When my clinical instructor, Sabi Ardalan, told me about an opportunity to present at a workshop at UMass Boston (UMB) on the implications of the recent executive orders, I immediately signed up. Remembering that sense of hopelessness I felt as a non-citizen, I thought that empowering immigrants with knowledge of the executive orders and their rights was one of the best ways I could contribute. Read More
HIRC’s Deborah Anker will moderate the 8th annual FDR memorial lecture, entitled “Formulating a new good neighbor policy.” The lecture will bring together Republican entrepreneur Solomon Trujillo and Democratic former Secretary of Housing and Urban Development Henry Cisneros, co-founders of the Latino Donor Collaborative, to renew FDR’s call for thoughtful cross-cultural engagement. Read More
The Crimmigration Clinic at the Harvard Immigration and Refugee Clinical Program recently filed an amicus curiae brief in support of a lawsuit arguing that it is unlawful for state law enforcement agencies to arrest and detain an individual in Massachusetts solely for immigration enforcement purposes.
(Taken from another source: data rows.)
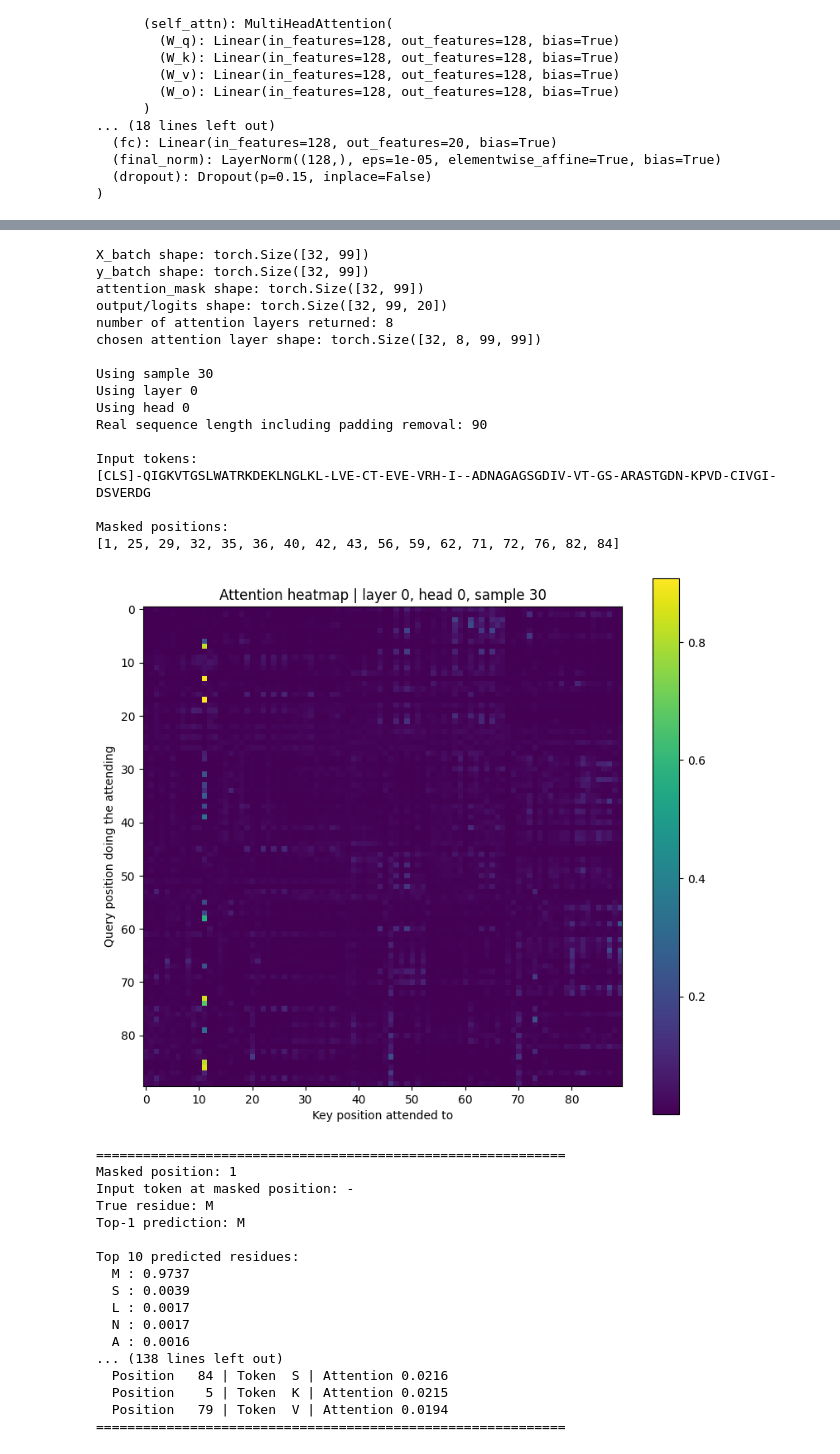
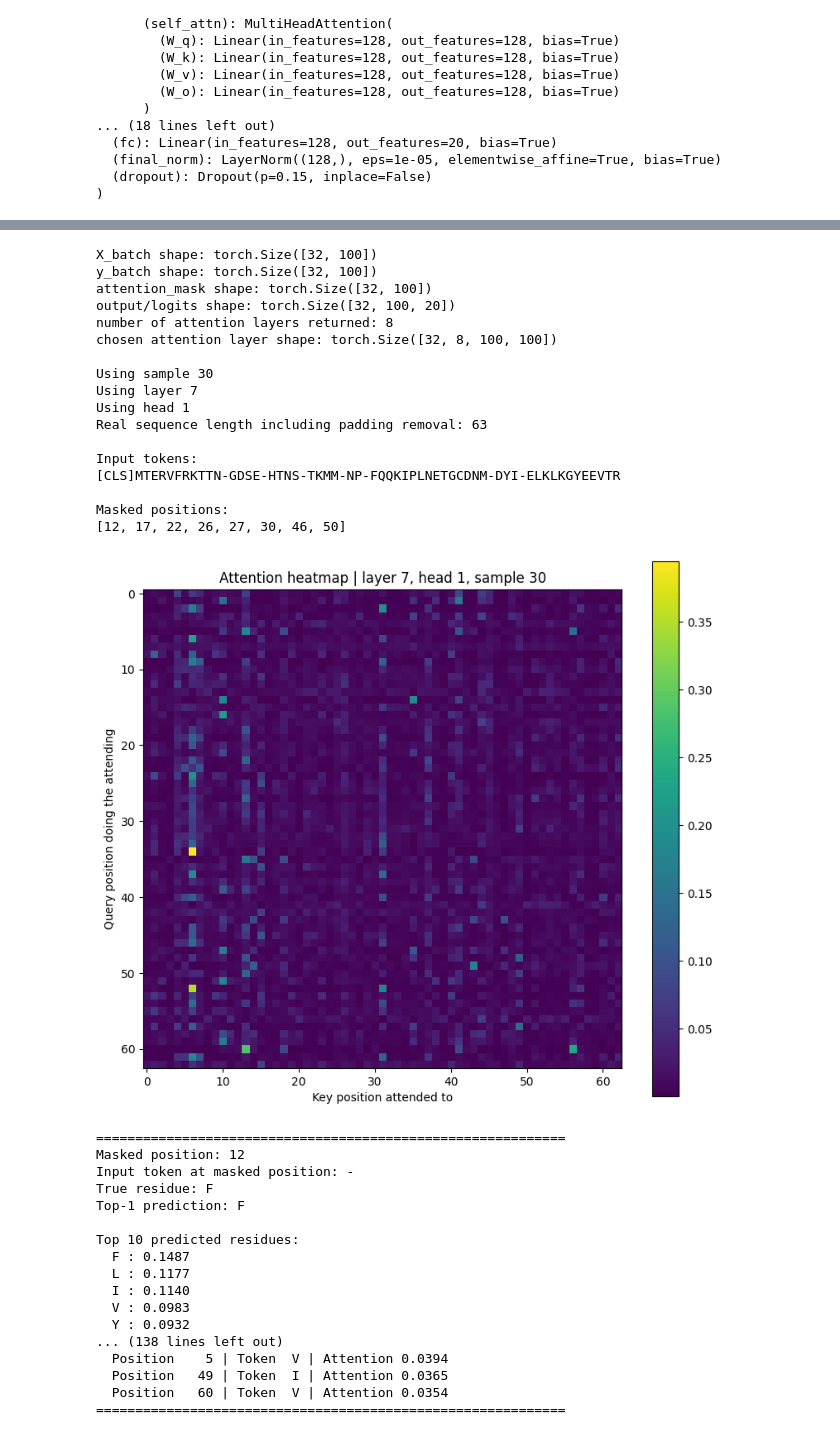
Before and after one commit to skurl/MaskedProteome, a Jupyter notebook: notebook.ipynb, the cells around one changed output, grey strips where cells are left out. Drawn from its saved outputs; the diff is of its cells as text; code cells hidden in the pictures.

```diff
--- a/notebook.ipynb
+++ b/notebook.ipynb
@@ -735,62 +735,62 @@ def observe_attention(
         )
 
         print(f"Top {top_k} attended positions from masked position {mask_pos}:")
         for value, pos in zip(top_attn_values, top_attn_positions):
             pos = pos.item()
             token = aa_itos[x_real[pos].item()]
             print(f"  Position {pos:>4} | Token {token:>2} | Attention {value.item():.4f}")
 
         print("=" * 60)
         print()
 
 
 # Run it
 observe_attention(
     model=transformer,
     loader=test_loader,
     device=device,
     aa_itos=aa_itos,
-    layer_idx=0,      # final encoder layer
-    head_idx=0,        # first attention head
+    layer_idx=7,      # final encoder layer
+    head_idx=1,        # first attention head
     sample_idx=30,      # first protein in batch
     top_k=10,
     max_display_len=200
 )
 # %% [output]
-X_batch shape: torch.Size([32, 99])
-y_batch shape: torch.Size([32, 99])
-attention_mask shape: torch.Size([32, 99])
-output/logits shape: torch.Size([32, 99, 20])
+X_batch shape: torch.Size([32, 100])
+y_batch shape: torch.Size([32, 100])
+attention_mask shape: torch.Size([32, 100])
+output/logits shape: torch.Size([32, 100, 20])
 number of attention layers returned: 8
-chosen attention layer shape: torch.Size([32, 8, 99, 99])
+chosen attention layer shape: torch.Size([32, 8, 100, 100])
 
 Using sample 30
-Using layer 0
-Using head 0
-Real sequence length including padding removal: 90
+Using layer 7
+Using head 1
+Real sequence length including padding removal: 63
 
 Input tokens:
-[CLS]-QIGKVTGSLWATRKDEKLNGLKL-LVE-CT-EVE-VRH-I--ADNAGAGSGDIV-VT-GS-ARASTGDN-KPVD-CIVGI-DSVERDG
+[CLS]MTERVFRKTTN-GDSE-HTNS-TKMM-NP-FQQKIPLNETGCDNM-DYI-ELKLKGYEEVTR
 
 Masked positions:
-[1, 25, 29, 32, 35, 36, 40, 42, 43, 56, 59, 62, 71, 72, 76, 82, 84]
+[12, 17, 22, 26, 27, 30, 46, 50]
-[figure, old version]
+[figure, new version]
 ============================================================
-Masked position: 1
+Masked position: 12
 Input token at masked position: -
-True residue: M
-Top-1 prediction: M
+True residue: F
+Top-1 prediction: F
 
 Top 10 predicted residues:
-  M : 0.9737
-  S : 0.0039
-  L : 0.0017
-  N : 0.0017
-  A : 0.0016
+  F : 0.1487
+  L : 0.1177
+  I : 0.1140
+  V : 0.0983
+  Y : 0.0932
 ... (138 lines left out)
-  Position   84 | Token  S | Attention 0.0216
-  Position    5 | Token  K | Attention 0.0215
-  Position   79 | Token  V | Attention 0.0194
+  Position    5 | Token  V | Attention 0.0394
+  Position   49 | Token  I | Attention 0.0365
+  Position   60 | Token  V | Attention 0.0354
 ============================================================
 # %%
 from collections import defaultdict
```
Also changed, not shown: parts of 4 cells of this notebook.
Read More
Despite the glaring absence of the U.S. government officials, we civil society organizations had productive conversations with the Inter-American Commission on Human Rights. Malene and I testified that the executive orders greatly curtail asylum seekers’ ability to meaningfully pursue their claims for protection and increase the risk of deportation to countries where they face persecution or torture.